The Storyteller

Kathryn Williams. HarperTeen, $17.99 (368p) ISBN 978-0-06-304939-0
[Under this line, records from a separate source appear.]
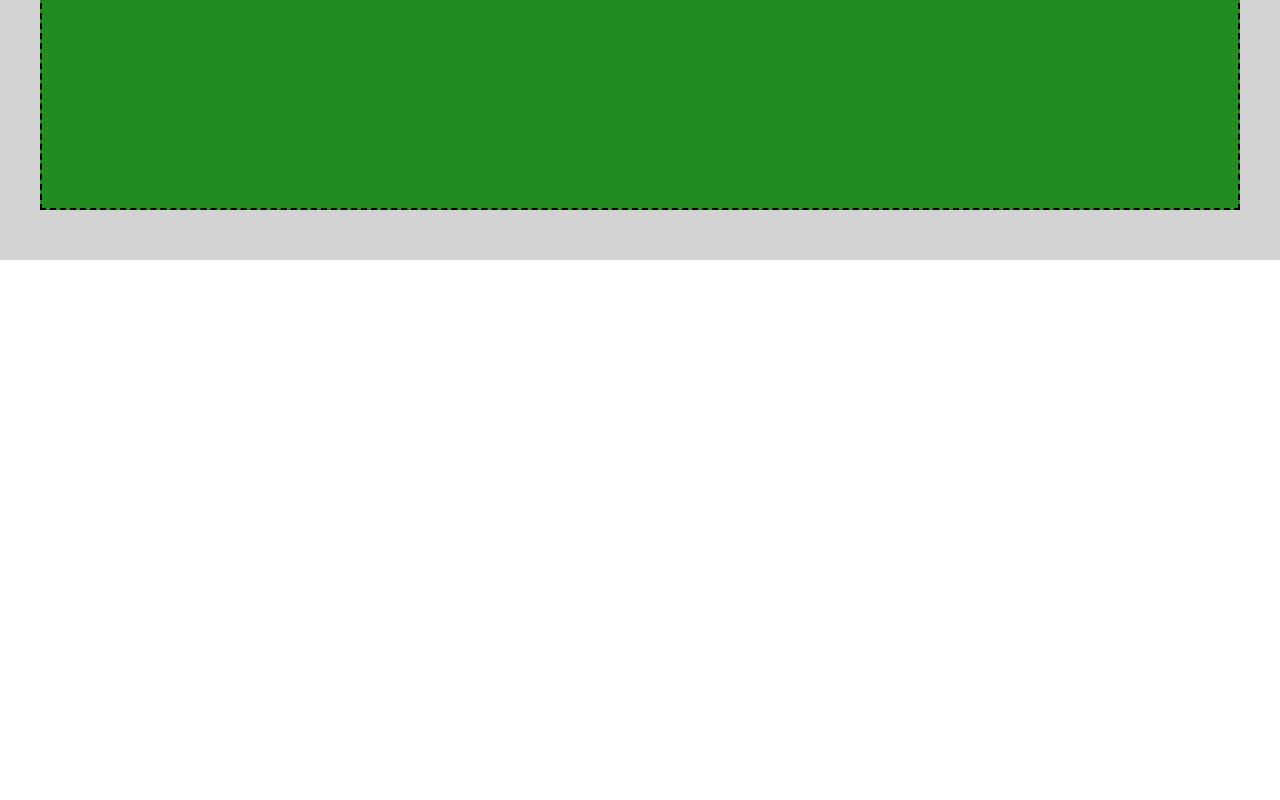
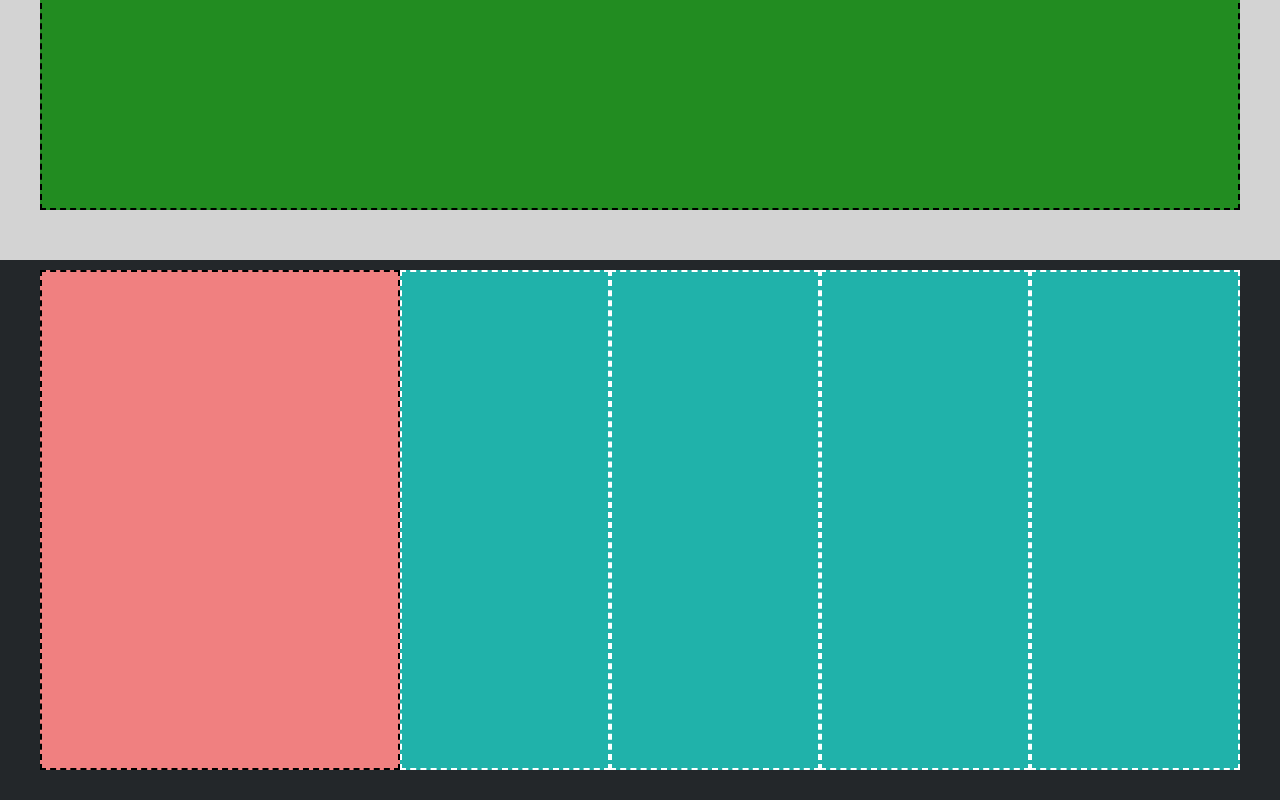
Before and after one commit to TiffanyElizabeth/htmlcss-struttura-discord, a plain HTML site: page index.html in a window 1280 px wide. Shown: the part 2913-3713 px from the top of the page. Before the commit the page ends 3173 px from the top, so only its background shows below. Drawn offline with Linux system fonts and the light colour scheme.

Commit message:
feat: add footer top

```diff
--- a/css/style.css
+++ b/css/style.css
@@ -119,3 +119,30 @@ section {
 footer {
     background-color: #23272A;
 }
+
+.footer-top {
+    padding-top: 10px;
+    padding-bottom: 30px;
+}
+
+.footer-top > .container {
+    display: flex;
+    min-height: 500px;
+}
+
+.footer-top .col-pink {
+    width: 30%;
+    background-color: #f08080;
+    border: 2px dashed black;
+}
+
+.footer-top .col-blue {
+    width: 70%;
+    background-color: #20B2AA;
+    display: flex;
+}
+
+.footer-top .col-blue > .col-inside {
+    width: 25%;
+    border: 2px dashed white;
+}
--- a/index.html
+++ b/index.html
@@ -47,7 +47,17 @@
             </div>
     </main>
     <footer>
-        <div class="footer-top"></div>
+        <div class="footer-top">
+        <div class="container">
+            <div class="col-pink"></div>
+            <div class="col-blue">
+                <div class="col-inside"></div>
+                <div class="col-inside"></div>
+                <div class="col-inside"></div>
+                <div class="col-inside"></div>
+            </div>
+        </div>
+        </div>
         <div class="footer-bottom"></div>
     </footer>
 </body>
```
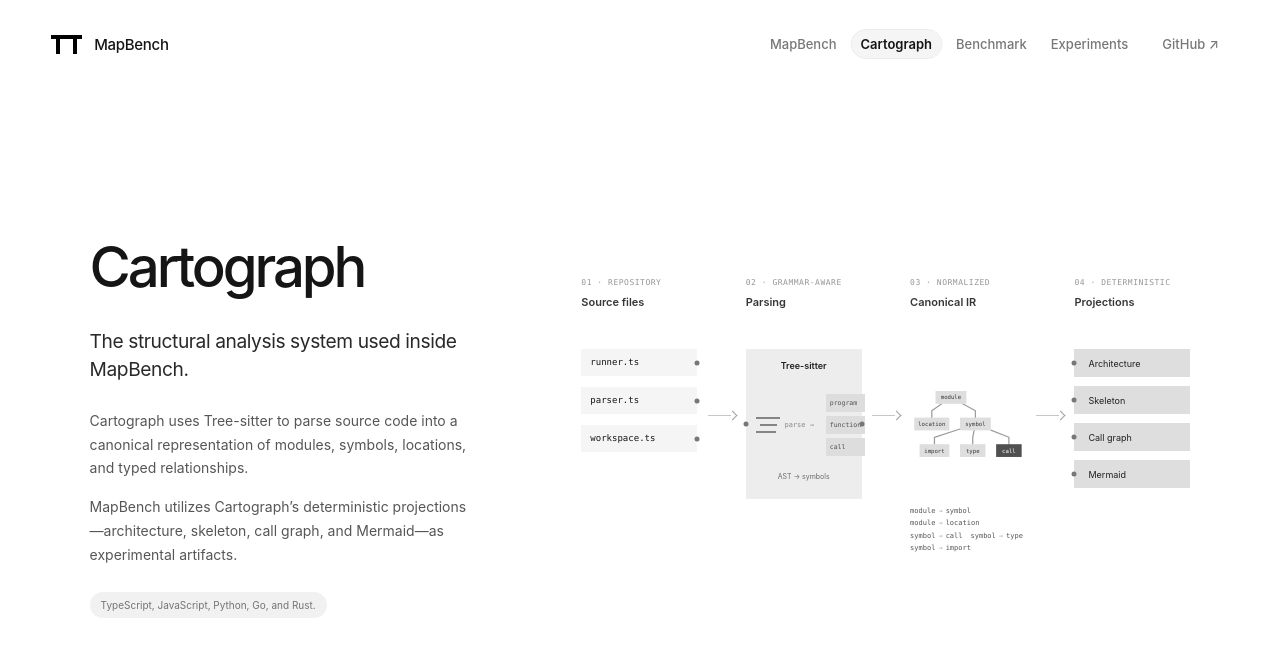
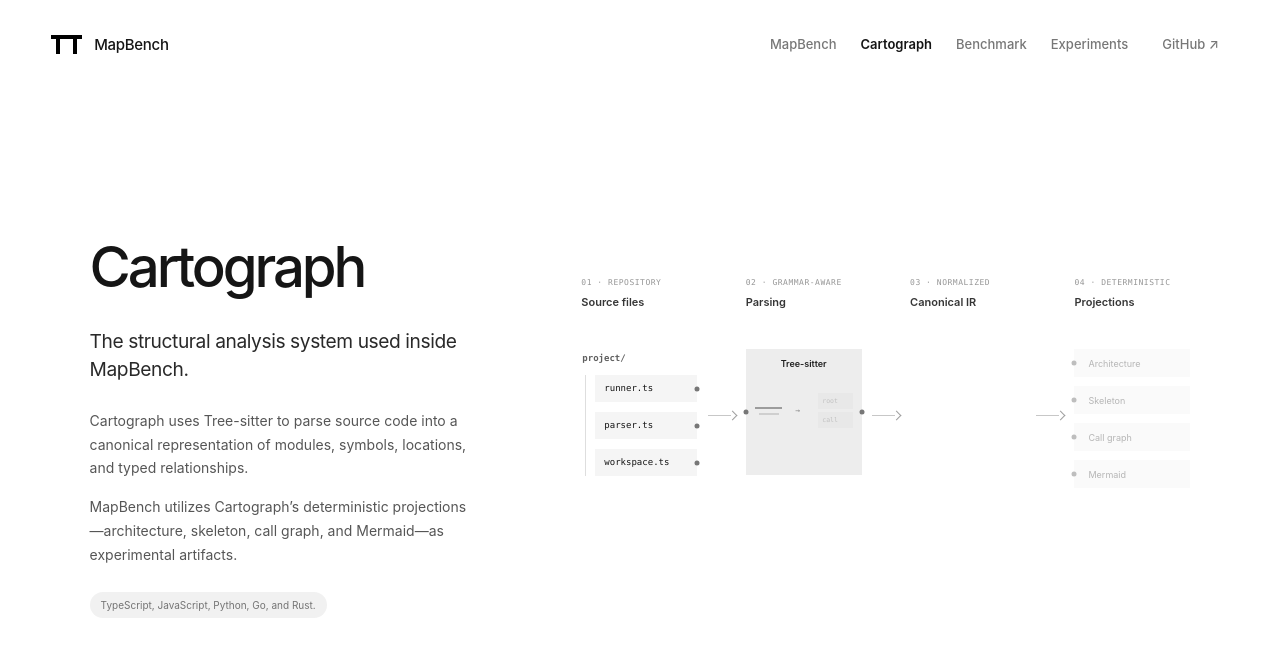
Before and after one commit to michaelzoub/MapBench-site, a React (Vite) app: page /#mapbench in a window 1280 px wide. Both pictures are taken after a click on the button "Cartograph". Shown: the top 656 px of the page. Built offline with nearby package versions, Linux system fonts and the light colour scheme.

Commit message:
refine MapBench site UI

```diff
--- a/src/main.jsx
+++ b/src/main.jsx
@@ -219,53 +219,15 @@
 }
 
 function Header({ active, onNavigate }) {
-  const navRef = useRef(null);
-  const activeButtonRef = useRef(null);
-  const capsuleRef = useRef(null);
-
-  useLayoutEffect(() => {
-    const nav = navRef.current;
-    const activeButton = activeButtonRef.current;
-    const capsule = capsuleRef.current;
-    if (!nav || !activeButton || !capsule) return undefined;
-
-    const updateCapsule = () => {
-      const navRect = nav.getBoundingClientRect();
-      const buttonRect = activeButton.getBoundingClientRect();
-      const reducedMotion = window.matchMedia('(prefers-reduced-motion: reduce)').matches;
-      gsap.to(capsule, {
-        x: buttonRect.left - navRect.left,
-        y: buttonRect.top - navRect.top,
-        width: buttonRect.width,
-        height: buttonRect.height,
-        opacity: 1,
-        duration: reducedMotion ? 0.01 : 0.28,
-        ease: 'power2.out',
-        overwrite: 'auto',
-      });
-    };
-
-    updateCapsule();
-    const observer = new ResizeObserver(updateCapsule);
-    observer.observe(nav);
-    window.addEventListener('resize', updateCapsule);
-    return () => {
-      observer.disconnect();
-      window.removeEventListener('resize', updateCapsule);
-    };
-  }, [active]);
-
   return (
     <header className="site-header">
       <button className="wordmark" onClick={() => onNavigate('mapbench')} aria-label="Go to MapBench introduction">
         <Mark/><span>MapBench</span>
       </button>
-      <nav className="primary-nav" ref={navRef} aria-label="Primary navigation">
-        <span className="nav-active-capsule" ref={capsuleRef} aria-hidden="true"/>
+      <nav className="primary-nav" aria-label="Primary navigation">
         {VIEWS.map((view) => (
           <button
             key={view.id}
-            ref={active === view.id ? activeButtonRef : null}
             className={`nav-link ${active === view.id ? 'active' : ''}`}
             aria-current={active === view.id ? 'page' : undefined}
             onClick={() => onNavigate(view.id)}
@@ -295,7 +257,7 @@
   );
 }
 
-const FILES = ['runner.ts', 'workspace.ts', 'verify.ts'];
+const FILES = ['app.ts', 'config.ts', 'tests.ts'];
 const STRUCTURE_NODES = [
   { id: 'module', label: 'module', width: 54, height: 23 },
   { id: 'symbol', label: 'symbol', width: 54, height: 23, className: 'core' },
@@ -382,7 +344,10 @@
         <section className="sequence-stage repository-stage">
           <header><span>01 · source → artifact</span><p>Programmatic generation</p></header>
           <div className="repository-files">
-            {FILES.map((file) => <span className="repository-file" key={file}><code>{file}</code></span>)}
+            <span className="repository-folder"><code>project/</code></span>
+            <div className="repository-file-list">
+              {FILES.map((file) => <span className="repository-file" key={file}><code>{file}</code></span>)}
+            </div>
           </div>
           <div className="generation-card"><span>deterministic build</span><i className="ui-port generator-output"/></div>
         </section>
@@ -398,10 +363,10 @@
           <header><span>03 · agent traversal</span><p>Navigation</p></header>
           <div className="navigation-map">
             <div className="repository-tree">
-              <span className="tree-row tree-root" data-route><i className="tree-anchor"/><code>mapbench/</code></span>
+              <span className="tree-row tree-root" data-route><i className="tree-anchor"/><code>project/</code></span>
               <span className="tree-row depth-1" data-route><i className="tree-guide">└─</i><i className="tree-anchor"/><code>src/</code></span>
-              <span className="tree-row depth-2" data-route><i className="tree-guide">└─</i><i className="tree-anchor"/><code>workspace.ts</code></span>
-              <span className="tree-row tree-symbol depth-3" data-route><i className="tree-guide">└─</i><i className="tree-anchor"/><code>resolveRoot()</code></span>
+              <span className="tree-row depth-2" data-route><i className="tree-guide">└─</i><i className="tree-anchor"/><code>app.ts</code></span>
+              <span className="tree-row tree-symbol depth-3" data-route><i className="tree-guide">└─</i><i className="tree-anchor"/><code>resolveTarget()</code></span>
             </div>
           </div>
         </section>
@@ -409,7 +374,7 @@
         <section className="sequence-stage outcome-stage">
           <header><span>04 · result</span><p>Outcome</p></header>
           <div className="completion-trace">
-            <div className="completion-target"><code>workspace.ts</code><span>resolveRoot()</span></div>
+            <div className="completion-target"><code>app.ts</code><span>resolveTarget()</span></div>
             <div className="outcome-card"><i className="ui-port outcome-port"/><i className="completion-mark"/><div><strong>Task completed</strong><span>target verified</span></div></div>
           </div>
         </section>
@@ -535,7 +500,10 @@
         <section className="sequence-stage source-stage" aria-hidden="true">
           <header><span>01 · repository</span><p>Source files</p></header>
           <div className="source-files">
-            {SOURCE_FILES.map((file) => <span className="source-file" key={file}><code>{file}</code><i className="ui-port stage-port"/></span>)}
+            <span className="source-folder"><code>project/</code></span>
+            <div className="source-file-list">
+              {SOURCE_FILES.map((file) => <span className="source-file" key={file}><code>{file}</code><i className="ui-port stage-port"/></span>)}
+            </div>
           </div>
         </section>
         <i className="track-line" aria-hidden="true"/>
@@ -545,11 +513,10 @@
             <i className="ui-port parser-input"/><i className="ui-port parser-output"/>
             <strong>Tree-sitter</strong>
             <div className="parser-pipeline">
-              <div className="parser-source" aria-label="Source"><i className="parser-phase"/><i className="parser-phase"/><i className="parser-phase"/></div>
-              <span className="parser-action">parse</span>
-              <div className="parser-ast" aria-label="Abstract syntax tree"><span className="parser-phase">program</span><span className="parser-phase">function</span><span className="parser-phase">call</span></div>
+              <div className="parser-source" aria-label="Source"><i className="parser-phase"/><i className="parser-phase"/></div>
+              <span className="parser-action" aria-label="Parse"/>
+              <div className="parser-ast" aria-label="Abstract syntax tree"><span className="parser-phase">root</span><span className="parser-phase">call</span></div>
             </div>
-            <span>AST → symbols</span>
           </div>
         </section>
         <i className="track-line parser-to-ir" aria-hidden="true"/>
@@ -571,9 +538,7 @@
               onNodeHover={setActiveIrNode}
             />
           </div>
-          <div className="ir-relation-list" aria-label="Canonical IR relations">
-            {IR_EDGES.map(([source, target]) => <span key={`${source}-${target}`}><b>{source}</b><i>→</i><b>{target}</b></span>)}
-          </div>
+
         </section>
         <i className="track-line" aria-hidden="true"/>
         <section className="sequence-stage projection-stage" aria-hidden="true">
--- a/src/styles.css
+++ b/src/styles.css
@@ -45,11 +45,10 @@
 .brand-symbol i:nth-of-type(1) { left: 5px; }
 .brand-symbol i:nth-of-type(2) { right: 5px; }
 .primary-nav { position: relative; display: flex; align-items: center; gap: 4px; }
-.primary-nav button, .primary-nav a { position: relative; z-index: 1; background: transparent; color: #777777; font-size: 13px; font-weight: 450; cursor: pointer; transition: color 180ms ease; }
+.primary-nav button, .primary-nav a { position: relative; background: transparent; color: #777777; font-size: 13px; font-weight: 450; cursor: pointer; transition: color 180ms ease; }
 .primary-nav button { padding: 7px 10px; }
 .primary-nav button:hover, .primary-nav a:hover { color: var(--ink); }
-.primary-nav button.active { background: transparent; color: var(--ink); font-weight: 560; }
-.nav-active-capsule { position: absolute; z-index: 0; top: 0; left: 0; width: 0; height: 0; border: 1px solid var(--light); border-radius: 999px; background: var(--soft); opacity: 0; pointer-events: none; }
+.primary-nav button.active { color: var(--ink); font-weight: 560; }
 .primary-nav .secondary-pill { margin-left: 10px; padding: 8px 10px; border-radius: 999px; color: #777777; }
 .view-port { min-height: 100dvh; padding-top: var(--header-h); }
 .view { width: min(1480px, 100%); min-height: calc(100dvh - var(--header-h)); margin: 0 auto; padding: clamp(48px, 7vh, 86px) clamp(34px, 7vw, 112px) clamp(52px, 7vh, 80px); will-change: opacity, transform; }
@@ -83,7 +82,10 @@
 .track-line::after, .benchmark-line::after { content: ""; position: absolute; right: 0; top: 1px; width: 6px; height: 6px; border-top: 1px solid #9f9f9f; border-right: 1px solid #9f9f9f; transform: rotate(45deg); transform-origin: center; }
 
 .map-sequence .sequence-track { grid-template-columns: minmax(0, 1fr) 28px minmax(0, 1fr) 28px minmax(0, 1fr) 28px minmax(0, 1fr); }
-.repository-files, .source-files { display: flex; flex-direction: column; gap: 10px; }
+.repository-files, .source-files { display: flex; flex-direction: column; gap: 8px; }
+.repository-file-list, .source-file-list { display: flex; flex-direction: column; gap: 10px; margin-left: 4px; padding-left: 9px; border-left: 1px solid #dedede; }
+.repository-folder, .source-folder { display: flex; align-items: center; min-height: 18px; padding-left: 1px; color: #5f5f5f; }
+.repository-folder code, .source-folder code { font: 9px/1 ui-monospace, SFMono-Regular, Menlo, monospace; font-weight: 650; }
 .repository-file, .source-file { position: relative; display: flex; align-items: center; min-height: 27px; padding: 0 12px 0 9px; overflow: hidden; background: var(--soft); color: #777777; }
 .repository-file code, .source-file code { overflow: hidden; font: 9px/1 ui-monospace, SFMono-Regular, Menlo, monospace; text-overflow: ellipsis; white-space: nowrap; }
 .source-file { overflow: visible; }
@@ -128,19 +130,18 @@
 .agent-token { width: 10px; height: 10px; }
 
 .cartograph-sequence .sequence-track { grid-template-columns: minmax(0, 1fr) 28px minmax(0, 1fr) 28px minmax(0, 1fr) 28px minmax(0, 1fr); }
-.source-files { gap: 11px; }
-.tree-sitter-card { position: relative; min-height: 150px; padding: 12px 10px 10px; overflow: visible; background: var(--soft); color: #686868; text-align: center; }
+.source-files { gap: 8px; }
+.tree-sitter-card { position: relative; min-height: 126px; padding: 10px 9px 8px; overflow: visible; background: var(--soft); color: #686868; text-align: center; }
 .tree-sitter-card strong { font-size: 9px; }
-.parser-pipeline { min-height: 87px; margin-top: 10px; display: grid; grid-template-columns: minmax(24px, .7fr) 31px minmax(42px, 1fr); align-items: center; gap: 4px; }
-.parser-source { display: grid; gap: 5px; }
+.parser-pipeline { min-height: 66px; margin-top: 8px; display: grid; grid-template-columns: minmax(24px, .7fr) 25px minmax(38px, 1fr); align-items: center; gap: 3px; }
+.parser-source { display: grid; gap: 4px; }
 .parser-source i { display: block; height: 2px; background: #858585; }
 .parser-source i:nth-child(2) { width: 72%; margin-left: 17%; }
-.parser-source i:nth-child(3) { width: 86%; }
-.parser-action { color: #888888; font: 7px/1 ui-monospace, SFMono-Regular, Menlo, monospace; }
-.parser-action::after { content: " →"; }
-.parser-ast { position: relative; display: grid; gap: 4px; padding-left: 7px; }
+.parser-action { color: #888888; font-size: 0; line-height: 1; }
+.parser-action::after { content: "→"; font: 8px/1 ui-monospace, SFMono-Regular, Menlo, monospace; }
+.parser-ast { position: relative; display: grid; gap: 3px; padding-left: 5px; }
 .parser-ast::before { display: none; }
-.parser-ast span { min-height: 18px; padding: 0 4px; display: flex; align-items: center; background: #dddddd; color: #515151; font: 6.5px/1 ui-monospace, SFMono-Regular, Menlo, monospace; text-align: left; }
+.parser-ast span { min-height: 16px; padding: 0 4px; display: flex; align-items: center; background: #dddddd; color: #515151; font: 6.5px/1 ui-monospace, SFMono-Regular, Menlo, monospace; text-align: left; }
 .canonical-ir { height: 150px; }
 .ir-node rect { fill: #dedede; transition: fill 160ms ease, opacity 160ms ease; }
 .ir-node text { fill: #353535; font: 8px/1 ui-monospace, SFMono-Regular, Menlo, monospace; pointer-events: none; }
@@ -155,10 +156,7 @@
 .ir-node.is-active, .ir-node.is-connected, .ir-edge.is-active { opacity: 1 !important; }
 .ir-edge { transition: opacity 160ms ease, stroke 160ms ease, stroke-width 160ms ease; }
 .ir-edge.is-active { stroke: #151515; stroke-width: 2; }
-.ir-relation-list { display: flex; flex-wrap: wrap; gap: 4px 8px; margin-top: 8px; color: #8a8a8a; font: 7px/1.2 ui-monospace, SFMono-Regular, Menlo, monospace; }
-.ir-relation-list span { white-space: nowrap; }
-.ir-relation-list b { color: #555555; font-weight: 500; }
-.ir-relation-list i { margin: 0 3px; color: #aaa; font-style: normal; }
+
 .projection-list { display: flex; flex-direction: column; gap: 9px; }
 .projection-row { position: relative; min-height: 28px; display: flex; align-items: center; padding: 0 9px 0 14px; overflow: visible; background: var(--soft); color: #777777; font-size: 9px; white-space: nowrap; }
 
```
Making a persuasive point about the hazards and temptations of impostorhood, Williams (Pizza, Love, and Other Stuff That Made Me Famous) interweaves two tales in this gently propulsive romance. An aspiring writer in 2007, contemporary narrator Jess Morgan, 17 and cued as white, feels pressure to live up to her appearance-oriented mother’s rigorous academic expectations while simultaneously cultivating a cool-girl facade for her popular boyfriend. Story line number two comes into play when Jess encounters a cache of journals that belonged to her deceased great-great-aunt Anna, and hires geeky, cute pale-skinned college student Evan Hermann to translate them from the original Russian. The pair soon finds that the journals are written from the point of view of Anastasia Romanov, the believed-executed daughter of Russia’s last czar. The subsequent telling alternates between the duo’s modern-day sleuthing and translated journal excerpts from a century back that provide a beguiling chronicle of Anastasia’s life as an indulged royal, then a prisoner with her family, and later as a destitute political pawn on the run. As the story behind the diaries eventually becomes clear, it confirms Jess’s decision to strive for a more authentic self. Characters who come on the scene with seemingly full-fledged back stories and Jess’s chatty, self-examining narrative make for a breezily engaging read. Ages 13–up. Agent: Elizabeth Rudnick, Mackenzie Wolf. (Jan.)